But after an hour of actively working this bull (and nearly eight hours after locating him), he had yet to come significantly closer. Something had to give. I began slipping closer to the bull, moving tree to tree until I felt good about my cover and my shooting lanes. At the same time, Michael moved closer in behind me, turned his bugle tube to face the bull and directly challenged him with a long, loud, aggressive, ballsy bugle. We collectively held our breath to see what would happen next. The brief silence was broken with a low growl that rose to a high-pitched scream, followed by the bull’s signature chuckle. As the kids say these days, this time when he responded, he had that dawg in him. We’d struck a nerve.
Minutes later, I glimpsed the right side of his antler raking a pine at sixty yards. The bull had come directly down the hill and was thrashing this poor, small pine. He was maintaining the high ground while doing this, no doubt trying to locate the bull that challenged him and intimidate him from above. He was upwind and staring past me though, looking towards the cow calls that echoed through the saddle. He had no idea I was in the world.
I’ve seen lots of videos where bulls get within feet of the hunter, then turn inside out and run off once they recognize their folly. This bull was at twelve yards quartering hard to me, about to step over a log an end up within feet of my broadhead. I wasn’t about to let this situation get out of hand, so at ten yards I settled my pin ahead of his front shoulder and let it fly. The bull ran fifty yards, crashed once, then crashed again, and all was silent.
The silence was soon broken by three buddies doing what all dudes do when something like this happens. We fall apart.
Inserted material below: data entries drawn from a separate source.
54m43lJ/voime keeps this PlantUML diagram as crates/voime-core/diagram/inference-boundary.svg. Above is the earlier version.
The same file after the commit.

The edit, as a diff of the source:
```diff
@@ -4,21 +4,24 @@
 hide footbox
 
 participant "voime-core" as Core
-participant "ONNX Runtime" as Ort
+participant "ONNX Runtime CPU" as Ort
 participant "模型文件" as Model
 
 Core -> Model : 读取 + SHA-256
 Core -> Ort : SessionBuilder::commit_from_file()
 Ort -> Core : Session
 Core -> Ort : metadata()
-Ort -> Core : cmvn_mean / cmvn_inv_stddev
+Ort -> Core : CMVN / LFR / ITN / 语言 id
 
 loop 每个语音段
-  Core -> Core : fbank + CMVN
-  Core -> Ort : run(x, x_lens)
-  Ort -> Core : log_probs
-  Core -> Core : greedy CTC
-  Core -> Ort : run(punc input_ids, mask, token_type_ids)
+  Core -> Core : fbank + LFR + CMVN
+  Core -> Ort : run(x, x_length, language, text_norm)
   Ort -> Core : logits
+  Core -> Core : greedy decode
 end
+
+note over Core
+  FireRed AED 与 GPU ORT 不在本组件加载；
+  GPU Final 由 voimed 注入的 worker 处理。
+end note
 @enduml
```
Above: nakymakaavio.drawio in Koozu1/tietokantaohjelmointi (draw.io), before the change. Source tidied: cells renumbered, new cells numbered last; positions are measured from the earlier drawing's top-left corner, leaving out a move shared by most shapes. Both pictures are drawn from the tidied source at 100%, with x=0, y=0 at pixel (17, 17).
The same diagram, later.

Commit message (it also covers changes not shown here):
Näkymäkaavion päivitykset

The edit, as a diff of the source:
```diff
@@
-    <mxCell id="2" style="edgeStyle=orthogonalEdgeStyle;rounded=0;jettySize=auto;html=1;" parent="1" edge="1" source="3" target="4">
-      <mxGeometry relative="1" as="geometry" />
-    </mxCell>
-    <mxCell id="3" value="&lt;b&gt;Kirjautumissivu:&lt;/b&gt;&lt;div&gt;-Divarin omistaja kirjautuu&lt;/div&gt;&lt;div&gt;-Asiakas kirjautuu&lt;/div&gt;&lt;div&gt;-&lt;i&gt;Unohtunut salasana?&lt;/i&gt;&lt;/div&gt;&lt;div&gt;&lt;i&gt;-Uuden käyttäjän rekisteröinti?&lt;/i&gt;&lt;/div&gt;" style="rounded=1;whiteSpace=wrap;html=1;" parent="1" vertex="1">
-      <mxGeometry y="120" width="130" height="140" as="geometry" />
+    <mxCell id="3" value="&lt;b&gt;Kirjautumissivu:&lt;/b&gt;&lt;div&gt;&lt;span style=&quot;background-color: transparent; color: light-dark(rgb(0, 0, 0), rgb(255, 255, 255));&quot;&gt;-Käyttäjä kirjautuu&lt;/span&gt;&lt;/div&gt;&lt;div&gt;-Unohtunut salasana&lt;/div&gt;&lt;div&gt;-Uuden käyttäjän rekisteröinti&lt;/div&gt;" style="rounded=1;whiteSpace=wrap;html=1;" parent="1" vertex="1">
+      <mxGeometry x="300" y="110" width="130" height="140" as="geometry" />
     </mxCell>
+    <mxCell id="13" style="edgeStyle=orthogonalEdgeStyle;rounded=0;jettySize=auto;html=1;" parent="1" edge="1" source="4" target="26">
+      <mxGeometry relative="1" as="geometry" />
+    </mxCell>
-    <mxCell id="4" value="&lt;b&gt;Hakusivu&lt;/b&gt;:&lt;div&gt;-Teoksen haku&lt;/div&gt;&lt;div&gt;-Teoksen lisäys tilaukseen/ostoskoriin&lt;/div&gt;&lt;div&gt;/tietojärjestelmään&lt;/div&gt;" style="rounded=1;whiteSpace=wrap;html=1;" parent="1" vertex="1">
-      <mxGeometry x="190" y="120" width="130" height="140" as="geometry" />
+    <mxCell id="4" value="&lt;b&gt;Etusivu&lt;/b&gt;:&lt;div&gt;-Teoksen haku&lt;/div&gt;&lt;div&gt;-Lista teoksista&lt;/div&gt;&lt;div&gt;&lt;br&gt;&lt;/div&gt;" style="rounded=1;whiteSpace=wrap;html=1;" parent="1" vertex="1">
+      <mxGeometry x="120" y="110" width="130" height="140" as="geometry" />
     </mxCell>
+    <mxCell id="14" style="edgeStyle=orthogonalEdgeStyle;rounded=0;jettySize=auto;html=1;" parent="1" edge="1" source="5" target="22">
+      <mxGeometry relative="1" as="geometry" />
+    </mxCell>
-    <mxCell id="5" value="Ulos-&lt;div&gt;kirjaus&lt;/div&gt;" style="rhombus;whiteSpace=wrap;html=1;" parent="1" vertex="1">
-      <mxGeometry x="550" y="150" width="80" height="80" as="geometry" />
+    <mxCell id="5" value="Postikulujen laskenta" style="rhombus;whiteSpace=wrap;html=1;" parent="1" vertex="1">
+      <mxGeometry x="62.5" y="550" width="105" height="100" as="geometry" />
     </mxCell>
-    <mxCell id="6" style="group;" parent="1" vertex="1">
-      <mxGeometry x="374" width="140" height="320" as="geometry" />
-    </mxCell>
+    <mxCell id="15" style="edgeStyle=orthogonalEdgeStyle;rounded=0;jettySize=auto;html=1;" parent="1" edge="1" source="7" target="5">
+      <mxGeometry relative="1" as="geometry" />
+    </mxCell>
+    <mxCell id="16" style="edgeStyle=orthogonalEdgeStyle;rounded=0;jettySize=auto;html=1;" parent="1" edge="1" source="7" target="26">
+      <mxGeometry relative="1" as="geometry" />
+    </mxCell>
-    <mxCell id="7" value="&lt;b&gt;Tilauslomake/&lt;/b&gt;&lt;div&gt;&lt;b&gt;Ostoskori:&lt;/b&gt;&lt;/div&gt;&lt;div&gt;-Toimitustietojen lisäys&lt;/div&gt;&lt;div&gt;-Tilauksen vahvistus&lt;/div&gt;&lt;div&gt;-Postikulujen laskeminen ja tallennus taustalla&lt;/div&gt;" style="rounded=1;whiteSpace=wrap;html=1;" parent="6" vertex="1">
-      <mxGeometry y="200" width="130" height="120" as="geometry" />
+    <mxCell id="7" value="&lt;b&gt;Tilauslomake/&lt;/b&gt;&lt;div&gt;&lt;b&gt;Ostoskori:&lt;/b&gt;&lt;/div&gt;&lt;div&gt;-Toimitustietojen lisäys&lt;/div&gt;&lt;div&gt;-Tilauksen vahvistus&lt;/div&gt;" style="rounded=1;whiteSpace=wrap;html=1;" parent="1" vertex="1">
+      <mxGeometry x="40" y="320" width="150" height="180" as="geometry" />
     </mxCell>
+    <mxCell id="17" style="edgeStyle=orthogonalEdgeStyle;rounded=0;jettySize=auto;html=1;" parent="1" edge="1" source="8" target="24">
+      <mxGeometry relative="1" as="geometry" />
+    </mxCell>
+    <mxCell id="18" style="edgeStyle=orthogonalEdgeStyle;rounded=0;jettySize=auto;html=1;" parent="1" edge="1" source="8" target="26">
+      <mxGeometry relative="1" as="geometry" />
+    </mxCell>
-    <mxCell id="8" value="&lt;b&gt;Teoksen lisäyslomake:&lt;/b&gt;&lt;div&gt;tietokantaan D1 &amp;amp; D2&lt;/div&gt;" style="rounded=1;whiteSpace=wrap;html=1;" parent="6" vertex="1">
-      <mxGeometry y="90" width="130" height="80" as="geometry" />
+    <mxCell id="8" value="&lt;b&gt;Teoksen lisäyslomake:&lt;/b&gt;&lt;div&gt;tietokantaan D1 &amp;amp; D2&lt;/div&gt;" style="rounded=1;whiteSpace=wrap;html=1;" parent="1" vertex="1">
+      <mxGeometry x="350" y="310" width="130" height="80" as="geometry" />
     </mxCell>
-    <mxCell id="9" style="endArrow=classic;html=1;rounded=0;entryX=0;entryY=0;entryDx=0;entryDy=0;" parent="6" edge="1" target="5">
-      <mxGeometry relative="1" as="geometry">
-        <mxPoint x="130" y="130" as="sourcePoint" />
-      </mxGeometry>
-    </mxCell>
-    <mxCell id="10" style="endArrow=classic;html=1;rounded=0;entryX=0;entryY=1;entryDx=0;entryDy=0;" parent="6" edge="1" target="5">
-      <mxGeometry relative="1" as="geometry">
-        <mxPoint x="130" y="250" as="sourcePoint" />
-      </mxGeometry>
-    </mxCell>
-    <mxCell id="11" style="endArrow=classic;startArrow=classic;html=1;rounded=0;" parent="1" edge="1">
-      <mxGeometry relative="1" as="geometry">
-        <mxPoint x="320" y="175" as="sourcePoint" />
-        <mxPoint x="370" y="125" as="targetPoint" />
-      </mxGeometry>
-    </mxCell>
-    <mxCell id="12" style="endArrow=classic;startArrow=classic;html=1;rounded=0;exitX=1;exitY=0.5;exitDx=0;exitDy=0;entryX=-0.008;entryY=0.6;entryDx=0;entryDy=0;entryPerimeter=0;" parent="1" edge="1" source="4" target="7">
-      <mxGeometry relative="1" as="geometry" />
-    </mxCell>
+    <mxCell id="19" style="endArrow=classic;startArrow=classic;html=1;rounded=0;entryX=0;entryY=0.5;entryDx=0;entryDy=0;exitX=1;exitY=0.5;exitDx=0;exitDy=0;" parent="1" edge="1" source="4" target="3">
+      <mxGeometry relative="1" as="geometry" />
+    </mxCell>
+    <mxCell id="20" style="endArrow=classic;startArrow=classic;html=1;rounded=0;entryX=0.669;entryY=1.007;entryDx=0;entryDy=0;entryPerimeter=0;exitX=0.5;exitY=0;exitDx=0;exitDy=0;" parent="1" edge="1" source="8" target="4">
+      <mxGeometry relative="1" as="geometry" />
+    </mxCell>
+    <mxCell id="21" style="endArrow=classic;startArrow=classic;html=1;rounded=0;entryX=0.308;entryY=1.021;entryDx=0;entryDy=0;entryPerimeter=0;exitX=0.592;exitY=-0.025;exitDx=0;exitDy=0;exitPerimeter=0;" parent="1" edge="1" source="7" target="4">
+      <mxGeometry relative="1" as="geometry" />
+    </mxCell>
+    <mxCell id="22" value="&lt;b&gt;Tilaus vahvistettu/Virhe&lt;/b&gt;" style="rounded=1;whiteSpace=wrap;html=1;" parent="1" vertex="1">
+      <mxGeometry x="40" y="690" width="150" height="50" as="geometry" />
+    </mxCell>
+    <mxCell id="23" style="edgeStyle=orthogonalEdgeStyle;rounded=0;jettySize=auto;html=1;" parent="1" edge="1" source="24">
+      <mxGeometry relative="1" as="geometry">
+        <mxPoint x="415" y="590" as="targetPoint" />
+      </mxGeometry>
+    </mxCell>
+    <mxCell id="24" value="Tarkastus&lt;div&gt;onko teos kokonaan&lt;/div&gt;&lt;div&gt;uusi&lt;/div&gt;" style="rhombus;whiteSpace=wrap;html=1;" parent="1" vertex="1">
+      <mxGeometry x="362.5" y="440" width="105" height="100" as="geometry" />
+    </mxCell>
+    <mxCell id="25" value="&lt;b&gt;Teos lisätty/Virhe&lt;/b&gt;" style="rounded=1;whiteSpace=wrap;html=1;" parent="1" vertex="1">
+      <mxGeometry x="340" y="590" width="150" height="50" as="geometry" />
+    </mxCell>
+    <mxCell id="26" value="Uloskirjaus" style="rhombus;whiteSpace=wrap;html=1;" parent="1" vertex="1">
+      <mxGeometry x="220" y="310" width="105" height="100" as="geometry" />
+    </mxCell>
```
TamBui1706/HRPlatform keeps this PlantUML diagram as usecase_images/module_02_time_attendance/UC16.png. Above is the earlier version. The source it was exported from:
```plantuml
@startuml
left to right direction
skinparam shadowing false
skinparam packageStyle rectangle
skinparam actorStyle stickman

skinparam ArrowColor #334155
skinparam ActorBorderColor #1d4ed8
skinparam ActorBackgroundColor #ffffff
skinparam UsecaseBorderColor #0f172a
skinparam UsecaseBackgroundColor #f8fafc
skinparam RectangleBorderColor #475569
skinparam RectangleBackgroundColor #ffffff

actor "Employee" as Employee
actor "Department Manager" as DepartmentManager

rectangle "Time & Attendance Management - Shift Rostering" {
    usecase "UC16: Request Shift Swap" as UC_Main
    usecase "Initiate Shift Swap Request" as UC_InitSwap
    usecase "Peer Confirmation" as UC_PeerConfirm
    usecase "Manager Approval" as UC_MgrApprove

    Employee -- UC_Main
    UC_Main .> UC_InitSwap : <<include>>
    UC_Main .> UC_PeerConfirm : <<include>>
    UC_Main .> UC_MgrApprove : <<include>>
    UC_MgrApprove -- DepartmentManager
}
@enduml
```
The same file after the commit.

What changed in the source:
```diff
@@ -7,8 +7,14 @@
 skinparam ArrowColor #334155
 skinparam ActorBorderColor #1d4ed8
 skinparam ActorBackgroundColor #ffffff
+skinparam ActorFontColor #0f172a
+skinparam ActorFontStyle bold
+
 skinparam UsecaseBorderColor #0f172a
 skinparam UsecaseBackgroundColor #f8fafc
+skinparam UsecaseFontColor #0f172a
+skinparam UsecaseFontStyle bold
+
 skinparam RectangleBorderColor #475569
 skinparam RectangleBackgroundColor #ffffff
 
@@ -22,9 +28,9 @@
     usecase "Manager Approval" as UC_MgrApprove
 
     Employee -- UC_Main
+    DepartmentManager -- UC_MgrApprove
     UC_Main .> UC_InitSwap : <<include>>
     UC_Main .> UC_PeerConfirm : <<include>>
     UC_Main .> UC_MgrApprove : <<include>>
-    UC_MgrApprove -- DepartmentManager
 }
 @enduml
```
All of the focused precision, whispering, breath holding and self-restraint it took to get to the kill shot fades away like a scent puffer in a stiff 25 mph wind. The pendulum swings back the other way, with fist bumps, hugs and “Holy s#*t, this actually happened!”
The rain had cleared and, like it always does after a storm, produced an epic sunset. We took pics with the bull, facetimed our kids with our spotty service, then began the work of quartering the bull as darkness settled in. The pack job wasn’t terrible, and we miraculously found an unmarked horse trail in the dark that led right back to the trailhead which made our trek out much easier.
Lucky Dave had been out of the loop all day, as his cell phone couldn’t get a lick of service. He spent the day drinking coffee, watching tv and chumming it up with other elk and mule deer hunters back at camp. At 1:30 am, we burst into his hotel room with the skull and antlers of my bull, like three boys in bib overalls showing their grandpa a giant bullfrog they had caught.
The boys had gotten the job done.
As an artist, I’m always looking to learn from nature. The mountains are an infinite source of new ideas and inspiration for new art. But sometimes the classroom surprises me, and the lessons are much deeper and meaningful than simply watching a golden aspen and wondering what colors I would mix to paint it. Sometimes the lessons are grit, determination, and persistence. To put one foot in front of the other and trust myself, and my buddies. It’s learning to stop in the middle of a pack out and appreciate the pain, the sweat, and the breathlessness and appreciate it all, knowing that it’s a rare experience and one that should be felt and cherished.
Those Bighorn Mountains gave me a lot that trip – my first bull, inspiration for a new painting and a freezer full of elk steaks. But more valuable than all of these are the laughs, lessons and labor I put into it this with my buddies. Those are the things that will remain long after the last bite of elk steak.
“I’m excited to get back to my studio to produce new elk paintings from this experience. In the meantime, check out my favorite canvas prints featuring bull elk below. You can also see my full lineup of elk and western big game art by clicking here.
"Blowing Smoke" Canvas Print